...

Some authorities state that less than half of married women have ever experienced sexual orgasm. However, the emotions they derive from the sexual act are beautiful and completely gratifying without the need for any physical climax. Their emotions are diffused throughout their bodies. To them the glowing embers of hardwood are just as satisfying as the quick bright flash of a little gunpowder.

Finally, McMillen recommended to a woman whose husband had punched her in the face that the key to a happy marriage was her submission:

Then, as Yvonne held an ice bag over her left eye and looked at me with the other, I gave her a little marriage counseling, somewhat belated to be sure. I ended my lecture with words something like these: "Yvonne, in every marriage, situations are bound to arise in which one of the partners must give in, out of consideration and love for the other partner. Don't feel sorry for yourself if you discover that you are the one who has to give in most of the time. I have strange but good news for you: when you give in to Mike, you are losing your life in the one and only way to find life and worthwhile happiness. The secret to happiness in married life depends on each partner making small sacrifices, readily and cheerfully."

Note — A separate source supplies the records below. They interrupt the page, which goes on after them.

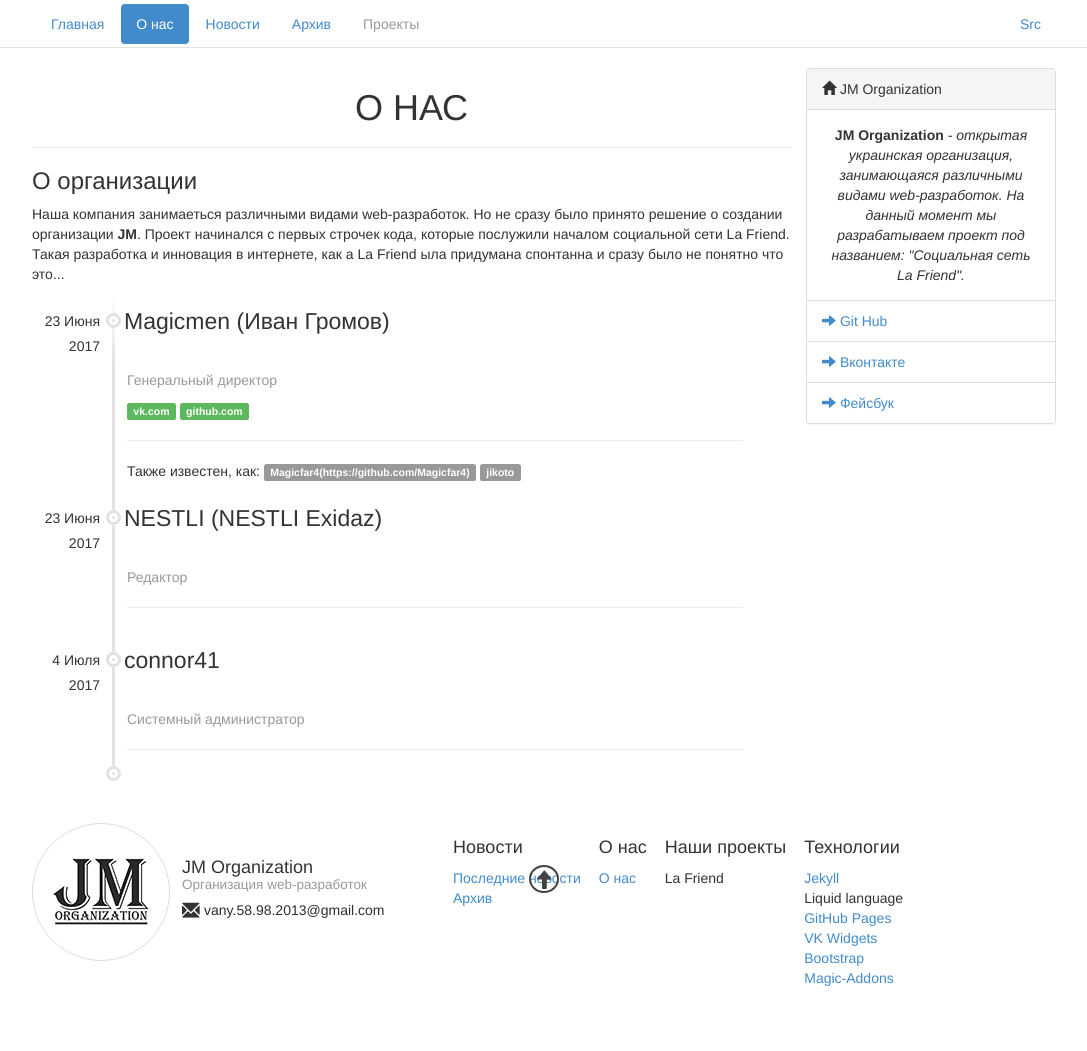
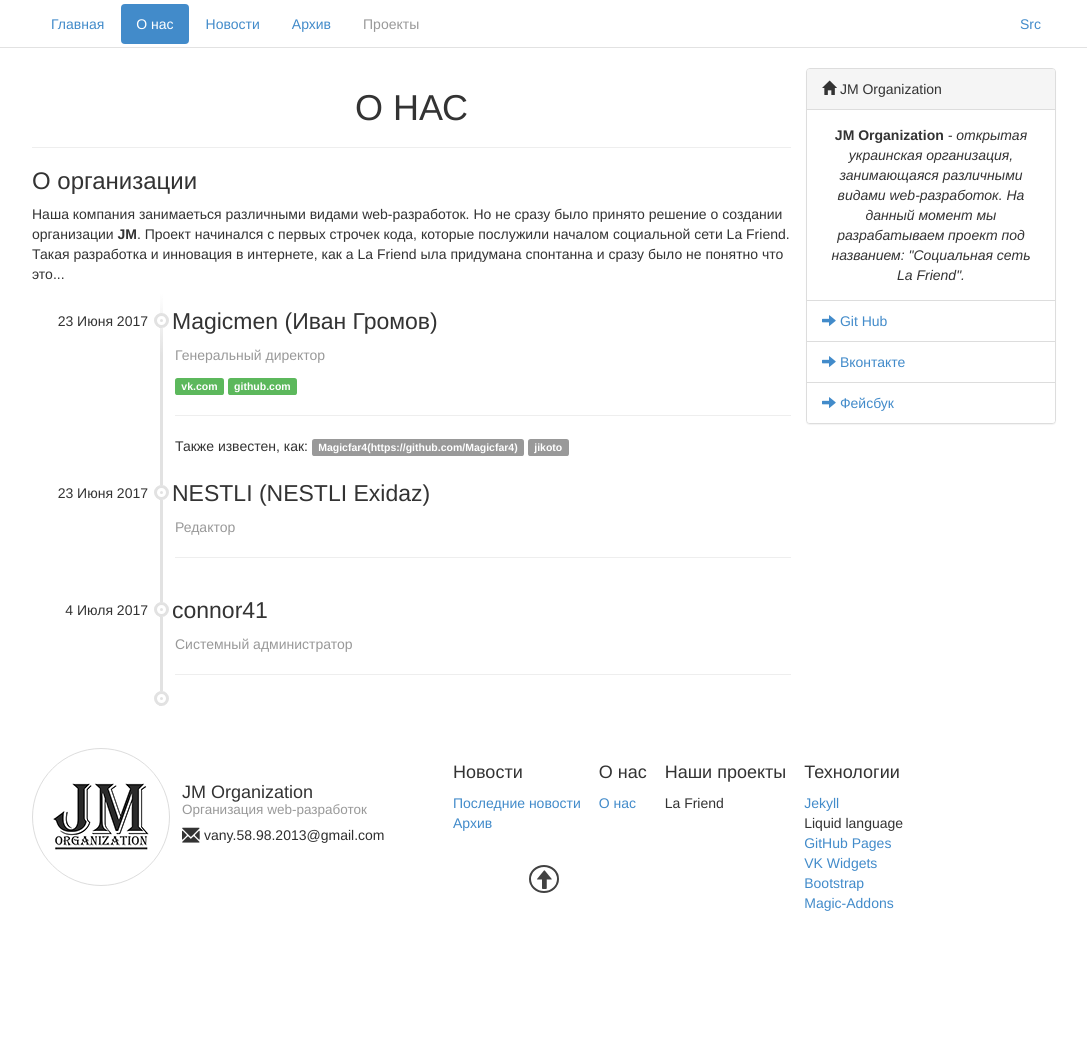
Before and after one commit to jm-organization/jm-organization.github.io, a Jekyll site: the page built from about/index.html, in a window 1280 px wide. Shown: the whole page, without its empty margins (96-1183 px from the left). Built offline with Jekyll 4.4.1, drawn with Linux system fonts in a browser that asks for light colours; after the commit the page ends 976 px from its top, so only the background shows below that.

Commit message:
Изменена полоса событий

```diff
--- a/assets/css/main.css
+++ b/assets/css/main.css
@@ -263,7 +263,7 @@
       height: 100%;
       position: absolute;
       z-index: -1;
-      left: 68px; }
+      left: 116px; }
       @media (max-width: 728px) {
         .page-width .jm-archive .jm-a-line, .page-width .jm-about .jm-a-line, .page-width .jm-a-co-workers .jm-a-line {
           left: 56px; } }
@@ -315,7 +315,7 @@
       .page-width .jm-a-co-workers .jm-a-events .jm-a-collaborator > .jm-ac-date, .page-width .jm-a-co-workers .jm-a-collaborators .jm-a-year-block > .jm-archive-article > .jm-aa-date,
       .page-width .jm-a-co-workers .jm-a-collaborators .jm-a-collaborator > .jm-ac-date {
         position: relative;
-        width: 68px;
+        width: 116px;
         display: inline-block;
         text-align: right;
         float: left;
@@ -395,7 +395,7 @@
       .page-width .jm-a-co-workers .jm-a-events .jm-a-collaborator > .jm-ac-cinfo, .page-width .jm-a-co-workers .jm-a-collaborators .jm-a-year-block > .jm-archive-article > .jm-aa-body,
       .page-width .jm-a-co-workers .jm-a-collaborators .jm-a-collaborator > .jm-ac-cinfo {
         display: inline-block;
-        margin-left: 95px;
+        margin-left: 143px;
         padding-top: 9px;
         width: calc(100% - 143px); }
         @media (max-width: 728px) {
--- a/assets/css/main.sass
+++ b/assets/css/main.sass
@@ -269,7 +269,7 @@
 
 
   .jm-archive, .jm-about, .jm-a-co-workers
-    $dateWidth: 68px
+    $dateWidth: 116px
     $dateSDWidth: 56px
     $marginLineWidth: 12px
     $lineWidth: 3px
```
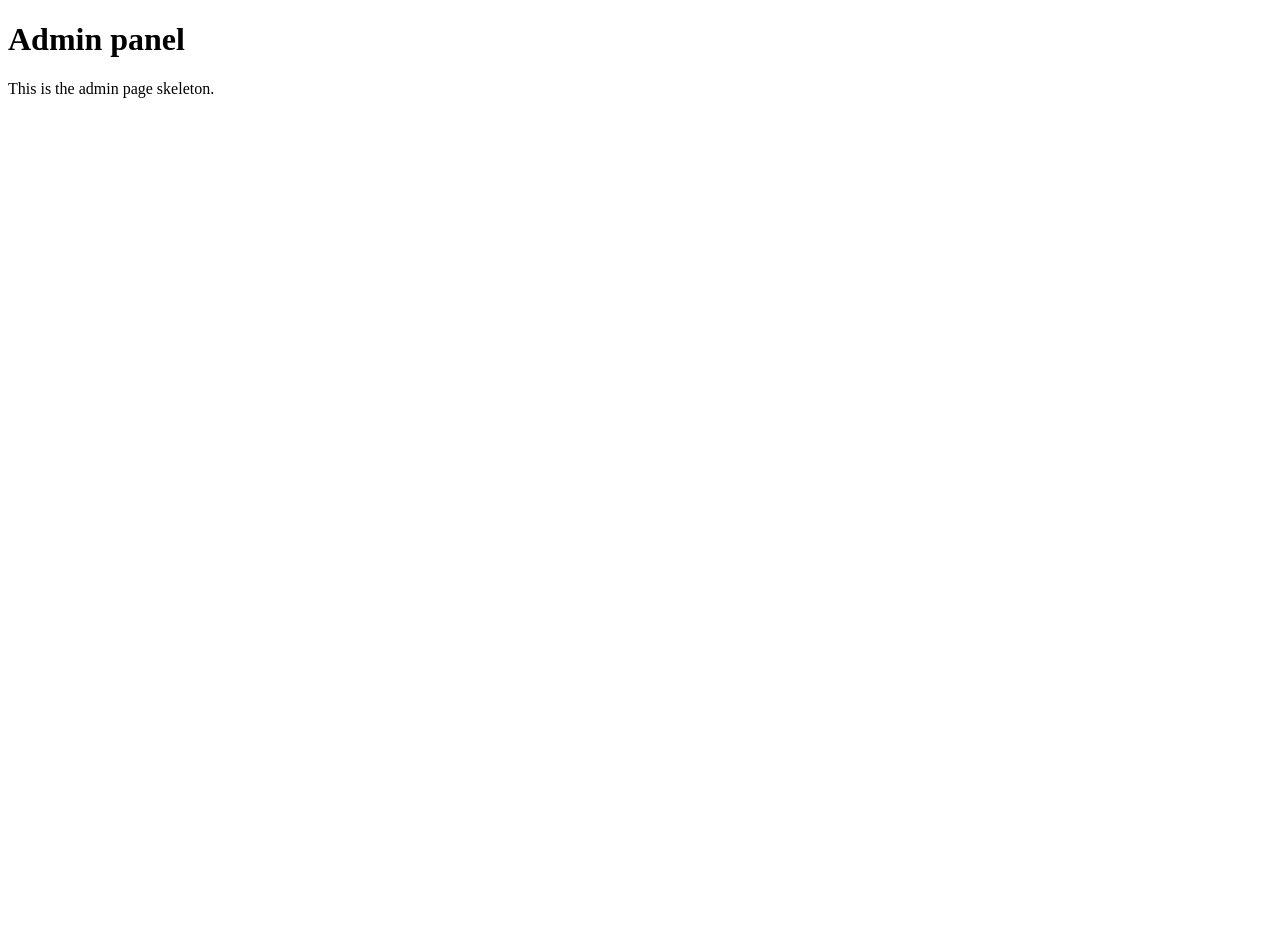
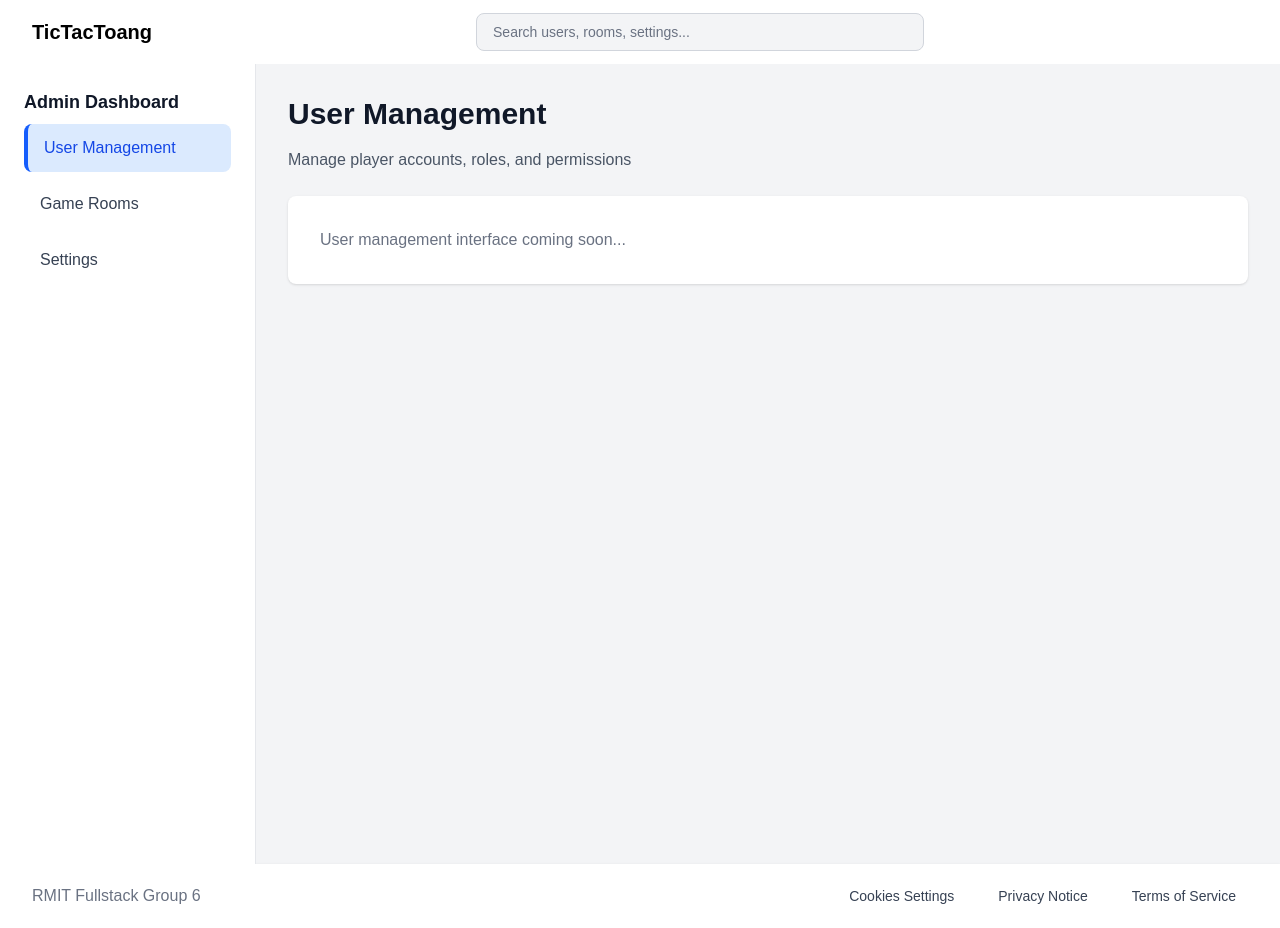
Before and after one commit to RMIT-Full-Stack-Development-2026A/Group6, a Next.js app: page /admin in a window 1280 px wide. Before the commit the page ends 800 px from the top, so only its background shows below. Built offline with nearby package versions, Linux system fonts and the light colour scheme.

Commit message:
create Admin page template

```diff
--- /dev/null
+++ b/src/app/admin/page.tsx
@@ -0,0 +1,91 @@
+"use client";
+
+import React, { useState } from "react";
+
+type TabType = "users" | "rooms" | "settings";
+
+export default function AdminPage() {
+  const [activeTab, setActiveTab] = useState<TabType>("users");
+
+  const tabs: { id: TabType; label: string; description: string }[] = [
+    { id: "users", label: "User Management", description: "Manage player accounts, roles, and permissions" },
+    { id: "rooms", label: "Game Rooms", description: "Monitor and manage active and archived game rooms" },
+    { id: "settings", label: "Settings", description: "Configure system settings and application features" },
+  ];
+
+  const renderContent = () => {
+    switch (activeTab) {
+      case "users":
+        return (
+          <div>
+            <h2 className="text-3xl font-bold text-gray-900 mb-4">User Management</h2>
+            <p className="text-gray-600 mb-6">Manage player accounts, roles, and permissions</p>
+            <div className="bg-white rounded-lg shadow p-8">
+              <p className="text-gray-500">User management interface coming soon...</p>
+              {/* TODO: Add user list table, search, filters, edit/delete actions */}
+            </div>
+          </div>
+        );
+      case "rooms":
+        return (
+          <div>
+            <h2 className="text-3xl font-bold text-gray-900 mb-4">Game Rooms</h2>
+            <p className="text-gray-600 mb-6">Monitor and manage active and archived game rooms</p>
+            <div className="bg-white rounded-lg shadow p-8">
+              <p className="text-gray-500">Game rooms interface coming soon...</p>
+              {/* TODO: Add game rooms list, filters by status, room details modal */}
+            </div>
+          </div>
+        );
+      case "settings":
+        return (
+          <div>
+            <h2 className="text-3xl font-bold text-gray-900 mb-4">Settings</h2>
+            <p className="text-gray-600 mb-6">Configure system settings and application features</p>
+            <div className="bg-white rounded-lg shadow p-8">
+              <p className="text-gray-500">Settings interface coming soon...</p>
+              {/* TODO: Add settings form (email config, features toggles, rate limits, etc.) */}
+            </div>
+          </div>
+        );
+      default:
+        return null;
+    }
+  };
+
+  return (
+    <div className="min-h-screen bg-gray-100">
+      {/* Main Content - Two Column Layout */}
+      <div className="flex h-screen">
+        {/* Left Sidebar - 1/5 width */}
+        <div className="w-1/5 bg-white border-r border-gray-200 overflow-y-auto">
+          <nav className="p-6">
+            <h3 className="text-lg font-bold text-gray-900 mb-2">
+              Admin Dashboard
+            </h3>
+            <div className="space-y-2">
+              {tabs.map((tab) => (
+                <button
+                  key={tab.id}
+                  onClick={() => setActiveTab(tab.id)}
+                  className={`w-full text-left px-4 py-3 rounded-lg font-medium transition-colors ${
+                    activeTab === tab.id
+                      ? "bg-blue-100 text-blue-700 border-l-4 border-blue-600"
+                      : "text-gray-700 hover:bg-gray-100"
+                  }`}
+                >
+                  {tab.label}
+                </button>
+              ))}
+            </div>
+          </nav>
+        </div>
+
+        {/* Right Content Area - 4/5 width */}
+        <div className="flex-1 overflow-y-auto p-8">
+          {renderContent()}
+        </div>
+      </div>
+    </div>
+  );
+}
--- a/src/components/ui/NavBar.tsx
+++ b/src/components/ui/NavBar.tsx
@@ -2,8 +2,40 @@
 
 import Link from "next/link"
 import React from "react"
+import { usePathname } from "next/navigation"
 
 export default function NavBar() {
+	const pathname = usePathname()
+	const isAdminPage = pathname?.startsWith("/admin")
+
+	if (isAdminPage) {
+		return (
+			<div className="w-full bg-white shadow-sm">
+				<div className="max-w-7xl mx-auto px-4 sm:px-6 lg:px-8">
+					<div className="flex h-16 items-center">
+						<div className="shrink-0 text-xl font-semibold text-black">
+							<Link href="/">TicTacToang</Link>
+						</div>
+
+						<div className="flex-1 flex justify-center">
+							<div className="max-w-md w-full">
+								<input
+									type="text"
+									placeholder="Search users, rooms, settings..."
+									className="w-full px-4 py-2 bg-gray-100 border border-gray-300 rounded-lg text-sm text-gray-700 placeholder:text-gray-500 focus:outline-none focus:ring-2 focus:ring-blue-500"
+								/>
+							</div>
+						</div>
+
+						<div className="sm:hidden">
+							<button aria-label="Open menu" className="p-2 rounded-md text-gray-600 hover:bg-gray-100">☰</button>
+						</div>
+					</div>
+				</div>
+			</div>
+		)
+	}
+
 	return (
 		<div className="w-full bg-white shadow-sm">
 			<div className="max-w-7xl mx-auto px-4 sm:px-6 lg:px-8">
--- a/src/pages/admin.tsx
+++ /dev/null
@@ -1,8 +0,0 @@
-export default function AdminPage() {
-  return (
-    <main>
-      <h1>Admin panel</h1>
-      <p>This is the admin page skeleton.</p>
-    </main>
-  )
-}
```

National Review Columnist Compares Marriage Equality To Racial Segregation

Writing for the National Review, columnist George Weigel of the far-right Ethics and Public Policy Center lashes out at marriage equality supporters for comparing their struggle for equal rights to the civil rights movement. According to Weigel, legalizing marriage between same-sex couples is more like imposing racial segregation than ending it: “Legally enforced segregation involved the same kind of coercive state power that the proponents of gay marriage now wish to deploy on behalf of their cause.” He explains that LGBT rights require a “totalitarian impulse” to “remanufacture reality,” claiming that the gay rights movement “is the heir of Bull Connor,” referring to the Birmingham sheriff who violently crushed civil rights demonstrations. Weigel writes:

That usurpation is at the heart of the gay lobby’s emotional, cultural, and political success — the moral mantle of those Freedom Riders whose golden anniversary we mark this year has, so to speak, been successfully claimed by the Stonewall Democratic Club and its epigones. And because the classic civil-rights movement and its righteous demand for equality before the law remains one of the few agreed-upon moral touchstones in 21st-century American culture (another being the Holocaust as an icon of evil), to seize that mantle and wear it is to have won a large part of the battle — as one sees when trying to discuss these questions with otherwise sensible young people.

But the analogy simply doesn’t work. Legally enforced segregation involved the same kind of coercive state power that the proponents of gay marriage now wish to deploy on behalf of their cause. Something natural and obvious — “We hold these truths to be self-evident, that all men are created equal” — was being denied by the state in its efforts to maintain segregated public facilities and to deny full citizenship rights to African Americans. Once the American people came to see that these arrangements, however hallowed by custom (and prejudice), were, in fact, unnatural and not obvious, the law was changed.

What the gay lobby proposes in the matter of marriage is precisely the opposite of this. Marriage, as both religious and secular thinkers have acknowledged for millennia, is a social institution that is older than the state and that precedes the state. The task of a just state is to recognize and support this older, prior social institution; it is not to attempt its redefinition. To do the latter involves indulging the totalitarian temptation that lurks within all modern states: the temptation to remanufacture reality. The American civil-rights movement was a call to recognize moral reality; the call for gay marriage is a call to reinvent reality to fit an agenda of personal willfulness. The gay-marriage movement is thus not the heir of the civil-rights movement; it is the heir of Bull Connor and others who tried to impose their false idea of moral reality on others by coercive state power.